## EXTRACTED MATERIAL
━━━━━━━━
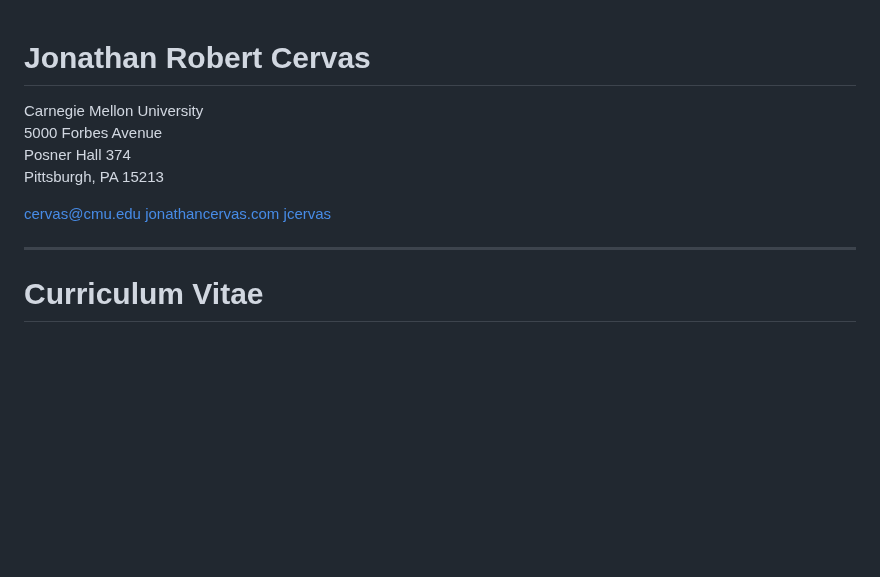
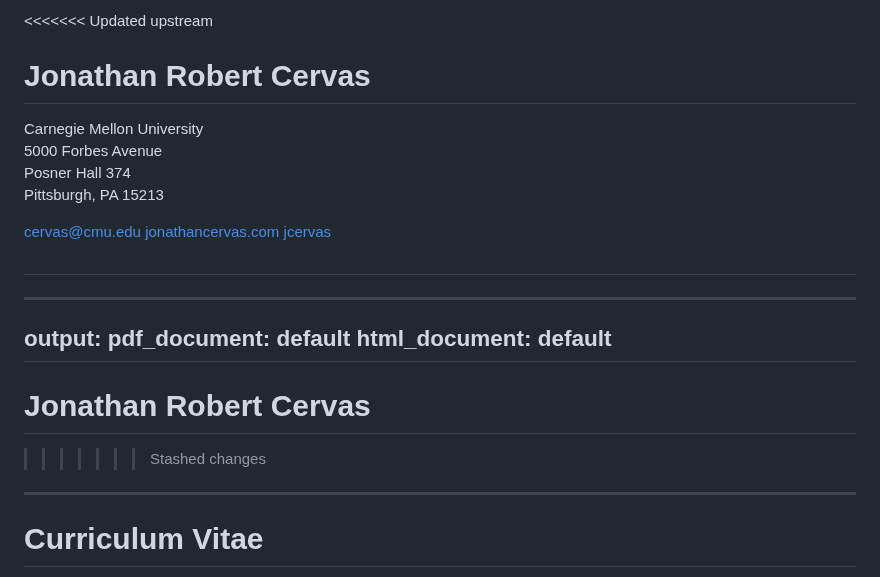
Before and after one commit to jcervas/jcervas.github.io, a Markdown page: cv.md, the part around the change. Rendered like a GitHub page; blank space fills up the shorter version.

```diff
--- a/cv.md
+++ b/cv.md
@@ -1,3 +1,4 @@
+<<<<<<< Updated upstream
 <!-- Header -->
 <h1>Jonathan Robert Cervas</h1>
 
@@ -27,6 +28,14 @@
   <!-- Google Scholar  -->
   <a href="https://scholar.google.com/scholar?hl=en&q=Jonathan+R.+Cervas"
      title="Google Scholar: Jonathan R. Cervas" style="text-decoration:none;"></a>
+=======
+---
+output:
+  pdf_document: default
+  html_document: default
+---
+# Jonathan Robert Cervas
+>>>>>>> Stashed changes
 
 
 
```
━━━━━━━━
## INSTRUCTIONS TO FOLLOW
Go through the data above and return each line containing the string "Jonathan".

## THE ANSWER
 <h1>Jonathan Robert Cervas</h1>
   <a href="https://scholar.google.com/scholar?hl=en&q=Jonathan+R.+Cervas"
      title="Google Scholar: Jonathan R. Cervas" style="text-decoration:none;"></a>
+# Jonathan Robert Cervas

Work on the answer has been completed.